# TASK BRIEF:
If a line in the records below contains the word "secao", copy it.

*** TASK DATA

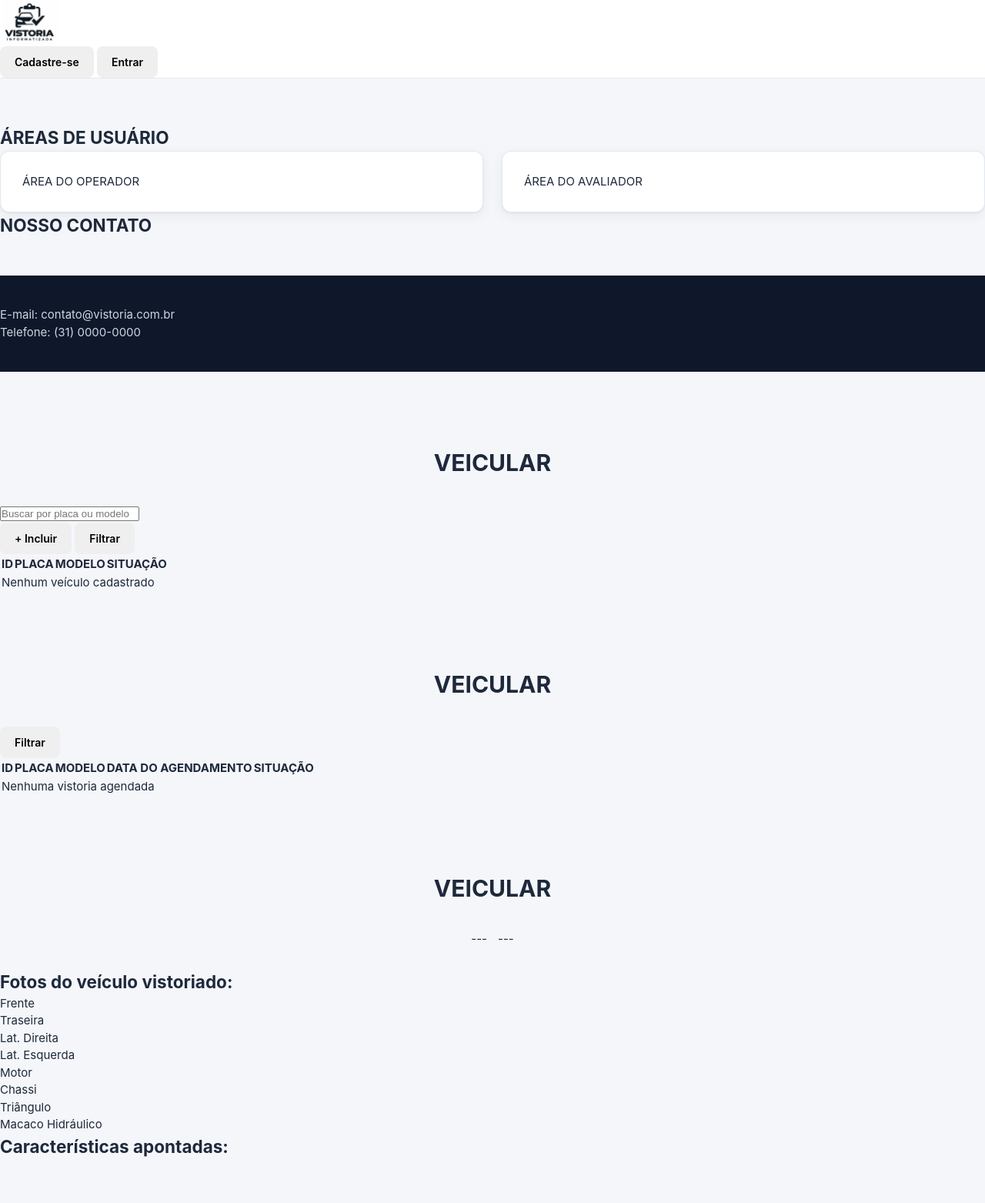
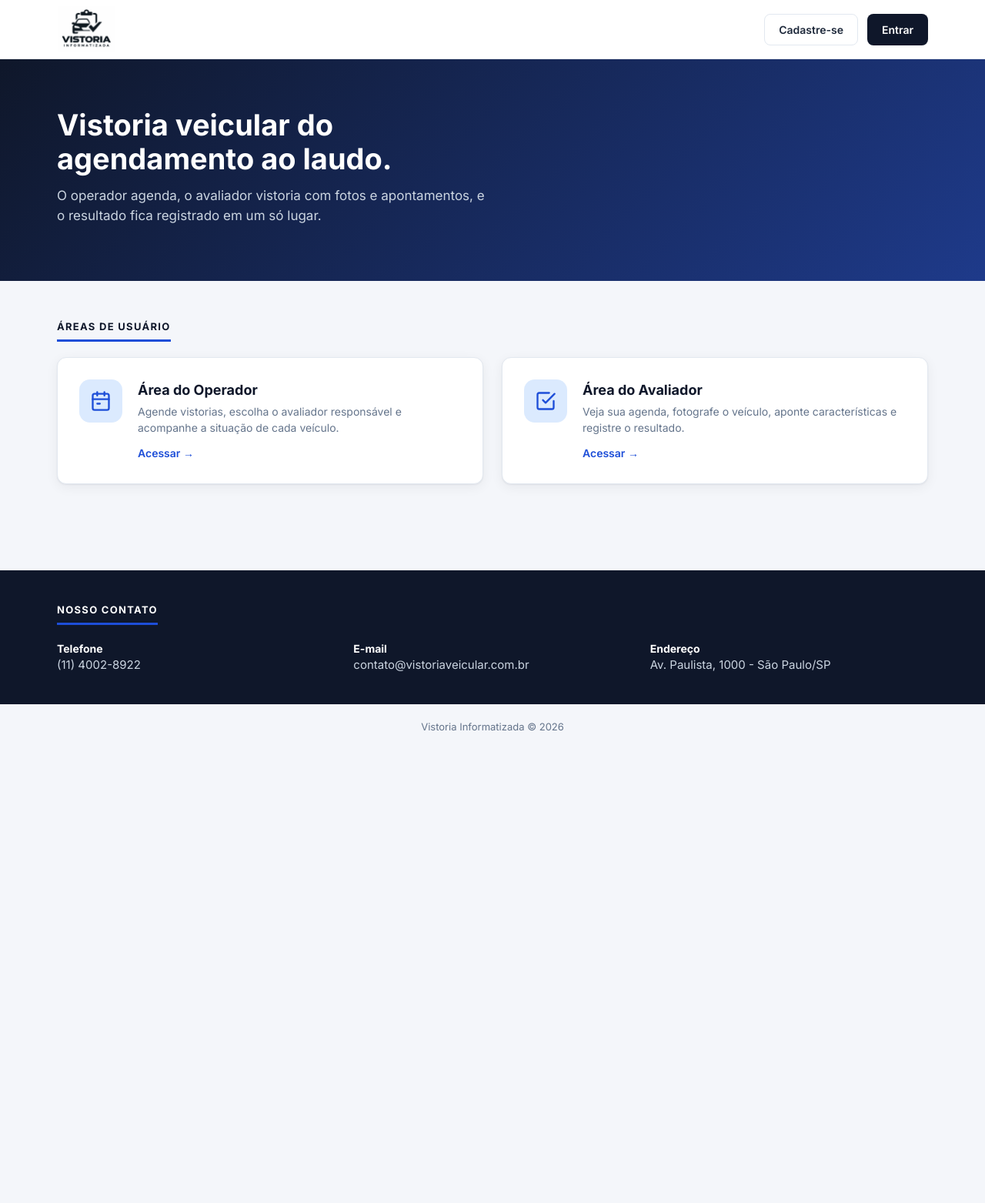
Before and after one commit to luizdinizlop/DIWBE-VistoriaVeicular, a plain HTML site: page codigo/front/index.html in a window 1280 px wide. Shown: the whole page at 77% size. After the commit the page ends 975 px from the top, so only its background shows below. Drawn offline with Linux system fonts and the light colour scheme.

Commit message:
Adiciona páginas index, login e cadastro

```diff
--- a/codigo/front/index.html
+++ b/codigo/front/index.html
@@ -1,144 +1,91 @@
 <!DOCTYPE html>
-<html lang="pt-BR">
+<html lang="pt-br">
 <head>
     <meta charset="UTF-8">
-    <meta name="viewport" content="width=device-width, initial-scale=1">
-    <title>Vistoria Informatizada</title>
-    <link rel="stylesheet" href="./css/style.css">
+    <meta name="viewport" content="width=device-width, initial-scale=1.0">
+    <title>Vistoria Veicular</title>
+    <link rel="icon" href="img/logo.png">
+    <link rel="preconnect" href="https://fonts.googleapis.com">
+    <link href="https://fonts.googleapis.com/css2?family=Inter:wght@400;600;700;800&display=swap" rel="stylesheet">
+    <link rel="stylesheet" href="css/style.css">
 </head>
 <body>
 
+    <!-- Cabeçalho -->
     <header class="topo">
-        <a class="logo" onclick="mostrarTela('home')">
-            <img src="img/logo.png" alt="Vistoria Informatizada">
-        </a>
-        <div class="botoes">
-            <button class="btn" id="btnCadastrar">Cadastre-se</button>
-            <button class="btn" id="btnEntrar">Entrar</button>
+        <div class="container">
+            <a href="index.html" class="logo"><img src="img/logo.png" alt="Vistoria Informatizada"></a>
+            <div class="topo-acoes" id="topoAcoes">
+                <a href="cadastro.html" class="btn btn-contorno">Cadastre-se</a>
+                <a href="login.html" class="btn btn-escuro">Entrar</a>
+            </div>
         </div>
     </header>
 
-
-    <div id="mensagem"></div>
-
-
-    <main id="home" class="tela ativa">
-
-        <h2 class="titulo-secao" style="margin-top:60px">ÁREAS DE USUÁRIO</h2>
-
-        <section class="areas">
-            <a class="area-card" onclick="mostrarTela('operador')">ÁREA DO OPERADOR</a>
-            <a class="area-card" onclick="mostrarTela('avaliador')">ÁREA DO AVALIADOR</a>
+    <main>
+        <!-- Apresentação -->
+        <section class="hero">
+            <div class="container">
+                <h1>Vistoria veicular do agendamento ao laudo.</h1>
+                <p>O operador agenda, o avaliador vistoria com fotos e apontamentos, e o resultado fica registrado em um só lugar.</p>
+            </div>
         </section>
 
-        <h2 class="titulo-secao">NOSSO CONTATO</h2>
-        <div class="contato">
-            <p>E-mail: contato@vistoria.com.br</p>
-            <p>Telefone: (31) 0000-0000</p>
-        </div>
+        <!-- Áreas de usuário -->
+        <section class="secao">
+            <div class="container">
+                <h2 class="secao-titulo">Áreas de usuário</h2>
 
+                <div class="areas">
+                    <a href="login.html?tipo=operador" class="area-card">
+                        <div class="area-icone">
+                            <svg width="28" height="28" viewBox="0 0 24 24" fill="none" stroke="currentColor" stroke-width="2" stroke-linecap="round" stroke-linejoin="round"><rect x="3" y="4" width="18" height="18" rx="2"/><path d="M16 2v4M8 2v4M3 10h18M8 15h3"/></svg>
+                        </div>
+                        <div>
+                            <h3>Área do Operador</h3>
+                            <p>Agende vistorias, escolha o avaliador responsável e acompanhe a situação de cada veículo.</p>
+                            <span class="link">Acessar &rarr;</span>
+                        </div>
+                    </a>
+
+                    <a href="login.html?tipo=avaliador" class="area-card">
+                        <div class="area-icone">
+                            <svg width="28" height="28" viewBox="0 0 24 24" fill="none" stroke="currentColor" stroke-width="2" stroke-linecap="round" stroke-linejoin="round"><path d="M9 11l3 3L22 4"/><path d="M21 12v7a2 2 0 0 1-2 2H5a2 2 0 0 1-2-2V5a2 2 0 0 1 2-2h11"/></svg>
+                        </div>
+                        <div>
+                            <h3>Área do Avaliador</h3>
+                            <p>Veja sua agenda, fotografe o veículo, aponte características e registre o resultado.</p>
+                            <span class="link">Acessar &rarr;</span>
+                        </div>
+                    </a>
+                </div>
+            </div>
+        </section>
     </main>
 
-
-    <main id="operador" class="tela">
-
-        <h1 class="titulo-pagina">VEICULAR</h1>
-
-        <div class="barra">
-            <input class="busca" id="inputBusca" type="text" placeholder="Buscar por placa ou modelo">
-            <div class="botoes">
-                <button class="btn btn-incluir" id="btnIncluir">+ Incluir</button>
-                <button class="btn btn-filtrar" id="btnFiltrarOperador">Filtrar</button>
+    <!-- Nosso contato -->
+    <section class="contato">
+        <div class="container">
+            <h2 class="secao-titulo">Nosso contato</h2>
+            <div class="contato-grade">
+                <div><strong>Telefone</strong>(11) 4002-8922</div>
+                <div><strong>E-mail</strong>contato@vistoriaveicular.com.br</div>
+                <div><strong>Endereço</strong>Av. Paulista, 1000 - São Paulo/SP</div>
             </div>
         </div>
+    </section>
+    <footer class="rodape">Vistoria Informatizada &copy; 2026</footer>
 
-        <div class="tabela-area">
-            <table>
-                <thead>
-                    <tr>
-                        <th>ID</th>
-                        <th>PLACA</th>
-                        <th>MODELO</th>
-                        <th>SITUAÇÃO</th>
-                        <th class="col-acao"></th>
-                    </tr>
-                </thead>
-                <tbody id="tbodyOperador">
-                    <tr>
-                        <td colspan="5">Nenhum veículo cadastrado</td>
-                    </tr>
-                </tbody>
-            </table>
-        </div>
-
-        <div class="pagination" id="paginationOperador"></div>
-
-    </main>
-
-
-    <main id="avaliador" class="tela">
-
-        <h1 class="titulo-pagina">VEICULAR</h1>
-
-        <div class="barra" style="justify-content:flex-end">
-            <button class="btn btn-filtrar" id="btnFiltrarAvaliador">Filtrar</button>
-        </div>
-
-        <div class="tabela-area">
-            <table>
-                <thead>
-                    <tr>
-                        <th>ID</th>
-                        <th>PLACA</th>
-                        <th>MODELO</th>
-                        <th>DATA DO AGENDAMENTO</th>
-                        <th>SITUAÇÃO</th>
-                        <th class="col-acao"></th>
-                    </tr>
-                </thead>
-                <tbody id="tbodyAvaliador">
-                    <tr>
-                        <td colspan="6">Nenhuma vistoria agendada</td>
-                    </tr>
-                </tbody>
-            </table>
-        </div>
-
-        <div class="pagination" id="paginationAvaliador"></div>
-
-    </main>
-
-
-    <main id="veicular" class="tela">
-
-        <h1 class="titulo-pagina">VEICULAR</h1>
-
-        <div class="placa-modelo">
-            <span id="detPlaca">---</span>
-            <span id="detModelo">---</span>
-        </div>
-
-        <h2 class="titulo-secao">Fotos do veículo vistoriado:</h2>
-
-        <section class="fotos">
-            <div class="foto" id="fotoFrente">Frente</div>
-            <div class="foto" id="fotoTraseira">Traseira</div>
-            <div class="foto" id="fotoLatDireita">Lat. Direita</div>
-            <div class="foto" id="fotoLatEsquerda">Lat. Esquerda</div>
-            <div class="foto" id="fotoMotor">Motor</div>
-            <div class="foto" id="fotoChassi">Chassi</div>
-            <div class="foto" id="fotoTriangulo">Triângulo</div>
-            <div class="foto" id="fotoMacaco">Macaco Hidráulico</div>
-        </section>
-
-        <h2 class="titulo-secao">Características apontadas:</h2>
-
-        <ul class="caracteristicas" id="detCaracteristicas"></ul>
-
-    </main>
-
-
-    <script src="./js/ui.js"></script>
-
+    <script src="js/comum.js"></script>
+    <script>
+        // Se já estiver logado, troca os botões do topo por "Minha área"
+        let usuario = getUsuario();
+        if (usuario) {
+            let pagina = usuario.tipo == 'operador' ? 'operador.html' : 'avaliador.html';
+            document.getElementById('topoAcoes').innerHTML =
+                '<a href="' + pagina + '" class="btn btn-escuro">Minha área</a>' +
+                '<button class="btn btn-contorno" onclick="sair()">Sair</button>';
+        }
+    </script>
 </body>
 </html>
```
Also changed, not shown: codigo/front/cadastro.html (added, +54 -0 lines), codigo/front/login.html (added, +46 -0 lines).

******

# SOLUTION TO THE EXERCISE:
-        <h2 class="titulo-secao" style="margin-top:60px">ÁREAS DE USUÁRIO</h2>
-        <h2 class="titulo-secao">NOSSO CONTATO</h2>
+        <section class="secao">
+                <h2 class="secao-titulo">Áreas de usuário</h2>
+            <h2 class="secao-titulo">Nosso contato</h2>
-        <h2 class="titulo-secao">Fotos do veículo vistoriado:</h2>
-        <h2 class="titulo-secao">Características apontadas:</h2>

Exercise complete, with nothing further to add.